I brought my Harry Potter books to school, the covers fell off and pages ripped, but I kept bringing them. I read them and dreamt about a universe where I also went to Olivanders to buy a wand and to pick put the perfect brown owl to bring to Hogwarts. I loved disappearing into the pages and I still do today.
J.K. Rowling has inspired me to build my own world, and how to keep track of all the strings in the writing process. I am also inspired by her journey, how she had nothing; a single mother who was rejected over and over again, and who now is one of the most influencing people in the world.
Another writer that has inspired me is one of my university lecturers, Leone Ross. Leone writes stories filled with passion, sex, quirkiness, problematic relationships, and humour. She has taught me how to write about sex in a relaxed way, either explicit or not explicit, and I have also been lucky enough to interview her for my university magazine. She is honest and brutal, in the best kind of way, and her short story collection Come Let Us Sing Anyway is truly wonderful.
I must also mention Alice Munro. She was the author who first introduced me to short stories. I remember reading the first one of her collection Too Much Happiness and how I was left gobsmacked, shocked, and with eyes full of tears. That short story had the biggest effect on me and I will always remember that feeling. This experience reminds me of Stephen Kings quote, “A short story is a different thing all together – a short story is like a kiss in the dark from a stranger.”
This leads me to books that have inspired me. Too Much Happiness was one of the first short story collection I ever read, and I am so happy that that’s where I begun. It taught me how much can fit within an extract of someone’s life, someone’s destiny, and how much fun it is to both read and write this type of story.
I often write about human relationships and I think this is a reflection of the many stories I read as a young teenager. I remember one story, Min Ella (My Ella), written by Kajsa Isakson, which was about a girl who moved school, and hated everything. She starts writing letters to a two-year older girl at the same school, and thinks the letter never will be read. It’s a great story about the struggles in life, how it sucks to be a teenager, and that sometimes you find comfort where it’s not expected.
The Old Man And The Sea was the first Hemmingway book I ever read. His writing has taught me a lot about tempo and minimalism. This might have influenced me a bit too much, since I often write stories without drama, or, rather, the drama is low key.
Beartown was written by, previously mentioned, Fredrik Backman, and it is a story about a small town with a big conflict. It discovers how tradition, sport, and community affects the way you see wrong doing and how many people protect the villain rather than the victim. It’s about society, sport, families, homophobia and love, seen from characters of all ages.
This is Backman’s first story about Beartown and the hockey club within it, and I recommend everyone to read his work.

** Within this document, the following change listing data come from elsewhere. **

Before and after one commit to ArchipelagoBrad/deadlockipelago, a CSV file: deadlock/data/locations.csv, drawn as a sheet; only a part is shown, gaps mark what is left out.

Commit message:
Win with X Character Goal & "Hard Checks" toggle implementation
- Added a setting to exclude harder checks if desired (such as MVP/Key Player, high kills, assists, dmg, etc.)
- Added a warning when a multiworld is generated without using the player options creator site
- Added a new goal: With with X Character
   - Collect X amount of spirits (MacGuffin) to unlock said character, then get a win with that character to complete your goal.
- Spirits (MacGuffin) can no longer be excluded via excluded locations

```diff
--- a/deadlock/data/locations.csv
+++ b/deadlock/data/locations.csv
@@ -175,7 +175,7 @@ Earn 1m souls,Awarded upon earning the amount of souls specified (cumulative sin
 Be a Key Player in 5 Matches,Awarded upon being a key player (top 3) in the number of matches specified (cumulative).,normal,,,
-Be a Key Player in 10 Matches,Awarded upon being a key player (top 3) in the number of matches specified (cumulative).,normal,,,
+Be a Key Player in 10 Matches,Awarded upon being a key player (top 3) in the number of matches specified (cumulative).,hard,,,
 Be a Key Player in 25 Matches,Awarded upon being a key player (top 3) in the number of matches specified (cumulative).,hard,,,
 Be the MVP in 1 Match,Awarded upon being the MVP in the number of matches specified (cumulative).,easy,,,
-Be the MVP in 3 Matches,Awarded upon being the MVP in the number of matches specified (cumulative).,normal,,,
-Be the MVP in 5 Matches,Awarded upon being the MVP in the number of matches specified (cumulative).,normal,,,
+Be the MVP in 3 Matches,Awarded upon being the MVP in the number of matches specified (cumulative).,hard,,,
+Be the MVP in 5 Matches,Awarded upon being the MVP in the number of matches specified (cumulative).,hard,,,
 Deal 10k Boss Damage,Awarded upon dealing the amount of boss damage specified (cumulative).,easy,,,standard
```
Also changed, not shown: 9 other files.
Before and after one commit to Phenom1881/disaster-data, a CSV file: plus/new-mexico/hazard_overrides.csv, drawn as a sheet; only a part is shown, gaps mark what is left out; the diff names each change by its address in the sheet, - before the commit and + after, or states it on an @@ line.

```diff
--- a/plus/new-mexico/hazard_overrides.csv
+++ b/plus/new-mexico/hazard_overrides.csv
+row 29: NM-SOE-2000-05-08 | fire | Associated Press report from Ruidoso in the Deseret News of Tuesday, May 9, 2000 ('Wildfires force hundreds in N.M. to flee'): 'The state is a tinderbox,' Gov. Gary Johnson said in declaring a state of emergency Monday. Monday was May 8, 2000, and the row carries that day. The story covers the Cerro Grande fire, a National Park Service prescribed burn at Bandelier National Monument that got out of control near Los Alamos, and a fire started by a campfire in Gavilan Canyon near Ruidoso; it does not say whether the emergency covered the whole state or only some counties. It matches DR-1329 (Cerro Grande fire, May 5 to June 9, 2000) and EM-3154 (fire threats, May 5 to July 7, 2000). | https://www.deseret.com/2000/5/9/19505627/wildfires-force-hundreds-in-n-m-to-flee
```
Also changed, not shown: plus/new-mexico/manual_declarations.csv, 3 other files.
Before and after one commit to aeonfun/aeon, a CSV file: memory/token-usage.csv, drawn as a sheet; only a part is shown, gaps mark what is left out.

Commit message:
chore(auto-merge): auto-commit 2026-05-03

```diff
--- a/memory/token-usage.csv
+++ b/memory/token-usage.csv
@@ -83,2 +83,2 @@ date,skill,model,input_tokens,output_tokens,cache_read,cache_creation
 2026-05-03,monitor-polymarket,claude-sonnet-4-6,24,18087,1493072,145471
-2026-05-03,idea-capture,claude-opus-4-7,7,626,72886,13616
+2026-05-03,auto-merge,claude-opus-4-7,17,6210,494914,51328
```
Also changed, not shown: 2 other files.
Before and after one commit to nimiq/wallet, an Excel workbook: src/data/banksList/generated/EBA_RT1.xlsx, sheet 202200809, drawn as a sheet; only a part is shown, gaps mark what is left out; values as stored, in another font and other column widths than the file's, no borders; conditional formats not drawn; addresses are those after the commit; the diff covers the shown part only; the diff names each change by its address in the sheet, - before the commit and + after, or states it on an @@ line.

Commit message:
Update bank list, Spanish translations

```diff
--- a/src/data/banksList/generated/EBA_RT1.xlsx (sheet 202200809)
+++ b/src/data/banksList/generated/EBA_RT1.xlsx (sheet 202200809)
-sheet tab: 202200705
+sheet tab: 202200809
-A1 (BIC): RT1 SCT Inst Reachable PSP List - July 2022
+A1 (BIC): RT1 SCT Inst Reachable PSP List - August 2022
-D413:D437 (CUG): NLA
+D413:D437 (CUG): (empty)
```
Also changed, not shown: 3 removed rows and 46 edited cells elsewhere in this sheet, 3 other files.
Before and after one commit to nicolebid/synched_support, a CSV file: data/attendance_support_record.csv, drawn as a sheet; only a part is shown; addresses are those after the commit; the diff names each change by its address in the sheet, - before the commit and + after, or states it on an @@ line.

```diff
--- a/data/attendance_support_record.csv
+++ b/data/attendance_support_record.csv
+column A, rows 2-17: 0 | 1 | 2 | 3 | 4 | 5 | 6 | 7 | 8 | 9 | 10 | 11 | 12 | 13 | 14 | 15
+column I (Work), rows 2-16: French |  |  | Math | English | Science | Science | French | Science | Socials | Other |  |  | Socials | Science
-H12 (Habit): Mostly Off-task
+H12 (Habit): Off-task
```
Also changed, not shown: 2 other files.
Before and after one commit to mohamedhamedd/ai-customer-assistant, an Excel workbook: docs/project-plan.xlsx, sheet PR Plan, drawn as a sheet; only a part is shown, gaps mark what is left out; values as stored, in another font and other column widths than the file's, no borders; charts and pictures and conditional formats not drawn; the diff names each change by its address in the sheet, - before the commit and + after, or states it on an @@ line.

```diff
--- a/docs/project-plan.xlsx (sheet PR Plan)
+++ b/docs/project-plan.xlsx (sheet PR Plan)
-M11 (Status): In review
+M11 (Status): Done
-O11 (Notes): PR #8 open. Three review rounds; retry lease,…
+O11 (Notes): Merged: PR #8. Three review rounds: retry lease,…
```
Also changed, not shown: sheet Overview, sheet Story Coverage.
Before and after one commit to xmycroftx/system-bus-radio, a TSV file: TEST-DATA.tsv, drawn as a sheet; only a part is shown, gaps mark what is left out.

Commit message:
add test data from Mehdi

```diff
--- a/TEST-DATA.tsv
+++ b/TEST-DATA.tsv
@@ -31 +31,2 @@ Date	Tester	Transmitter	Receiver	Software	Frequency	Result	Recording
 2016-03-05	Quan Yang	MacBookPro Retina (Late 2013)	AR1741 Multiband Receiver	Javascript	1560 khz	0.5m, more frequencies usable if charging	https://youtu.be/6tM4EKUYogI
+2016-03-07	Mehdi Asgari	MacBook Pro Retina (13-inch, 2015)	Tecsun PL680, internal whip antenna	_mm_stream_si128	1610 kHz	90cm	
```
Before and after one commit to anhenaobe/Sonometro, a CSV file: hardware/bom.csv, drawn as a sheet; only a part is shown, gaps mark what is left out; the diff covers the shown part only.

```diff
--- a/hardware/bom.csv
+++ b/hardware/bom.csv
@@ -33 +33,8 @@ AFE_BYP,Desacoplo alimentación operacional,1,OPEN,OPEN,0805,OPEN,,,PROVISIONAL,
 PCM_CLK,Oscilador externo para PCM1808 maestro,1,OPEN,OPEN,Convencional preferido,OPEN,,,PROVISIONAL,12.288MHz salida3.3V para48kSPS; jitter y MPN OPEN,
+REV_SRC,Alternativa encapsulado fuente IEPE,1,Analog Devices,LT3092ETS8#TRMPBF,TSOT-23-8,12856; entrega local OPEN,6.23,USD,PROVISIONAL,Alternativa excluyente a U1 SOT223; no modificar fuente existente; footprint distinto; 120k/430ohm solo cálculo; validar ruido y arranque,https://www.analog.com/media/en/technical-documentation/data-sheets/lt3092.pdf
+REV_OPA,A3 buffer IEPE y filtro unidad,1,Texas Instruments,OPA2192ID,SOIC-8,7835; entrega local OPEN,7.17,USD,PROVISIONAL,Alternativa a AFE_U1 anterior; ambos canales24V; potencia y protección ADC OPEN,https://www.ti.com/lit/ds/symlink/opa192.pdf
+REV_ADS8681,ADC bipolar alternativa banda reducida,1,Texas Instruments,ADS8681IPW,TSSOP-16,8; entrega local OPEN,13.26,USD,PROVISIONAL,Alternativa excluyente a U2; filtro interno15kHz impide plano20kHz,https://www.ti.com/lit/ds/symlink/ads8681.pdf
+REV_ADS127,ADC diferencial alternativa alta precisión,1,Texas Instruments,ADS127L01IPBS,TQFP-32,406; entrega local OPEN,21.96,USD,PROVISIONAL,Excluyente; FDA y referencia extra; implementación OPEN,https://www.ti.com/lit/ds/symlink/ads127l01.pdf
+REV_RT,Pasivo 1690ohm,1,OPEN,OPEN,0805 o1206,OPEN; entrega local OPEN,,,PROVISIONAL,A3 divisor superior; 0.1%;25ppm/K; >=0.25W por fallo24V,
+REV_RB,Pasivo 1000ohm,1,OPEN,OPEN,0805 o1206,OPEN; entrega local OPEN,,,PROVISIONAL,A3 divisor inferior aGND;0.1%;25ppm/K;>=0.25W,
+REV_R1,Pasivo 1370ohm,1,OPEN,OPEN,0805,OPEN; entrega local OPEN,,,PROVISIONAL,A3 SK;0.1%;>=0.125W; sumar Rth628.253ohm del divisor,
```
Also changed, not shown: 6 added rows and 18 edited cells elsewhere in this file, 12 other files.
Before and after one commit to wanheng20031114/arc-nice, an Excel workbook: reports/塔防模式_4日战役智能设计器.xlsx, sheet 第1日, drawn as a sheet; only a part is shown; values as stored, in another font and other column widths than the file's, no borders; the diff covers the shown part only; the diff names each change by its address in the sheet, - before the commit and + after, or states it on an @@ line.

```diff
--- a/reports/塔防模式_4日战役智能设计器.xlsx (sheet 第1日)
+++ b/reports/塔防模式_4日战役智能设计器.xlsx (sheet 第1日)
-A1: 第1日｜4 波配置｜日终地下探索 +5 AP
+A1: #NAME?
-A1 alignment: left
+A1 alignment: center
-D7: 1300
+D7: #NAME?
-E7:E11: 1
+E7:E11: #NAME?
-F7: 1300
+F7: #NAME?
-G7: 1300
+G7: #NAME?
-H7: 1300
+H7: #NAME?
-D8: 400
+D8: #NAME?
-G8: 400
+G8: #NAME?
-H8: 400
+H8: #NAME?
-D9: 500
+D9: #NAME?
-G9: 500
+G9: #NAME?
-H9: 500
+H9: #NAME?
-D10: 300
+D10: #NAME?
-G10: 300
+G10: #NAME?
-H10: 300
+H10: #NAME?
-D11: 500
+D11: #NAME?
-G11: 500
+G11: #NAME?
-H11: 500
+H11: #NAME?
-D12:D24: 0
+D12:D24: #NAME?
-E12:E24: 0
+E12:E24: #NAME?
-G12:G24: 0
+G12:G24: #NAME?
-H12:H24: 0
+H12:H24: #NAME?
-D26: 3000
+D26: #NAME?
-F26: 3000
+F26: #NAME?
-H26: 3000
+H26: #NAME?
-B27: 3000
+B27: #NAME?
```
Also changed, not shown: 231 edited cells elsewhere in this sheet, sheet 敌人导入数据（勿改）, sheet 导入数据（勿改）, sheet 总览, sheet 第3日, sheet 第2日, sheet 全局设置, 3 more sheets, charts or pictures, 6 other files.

“It’s like her mum says when the cold and darkness have worn at her patience and she’s had three or four glasses of wine: ‘You can’t live in this town, Maya, you can only survive it.’
Neither of them has any idea just how true that is.” – Beartown, 13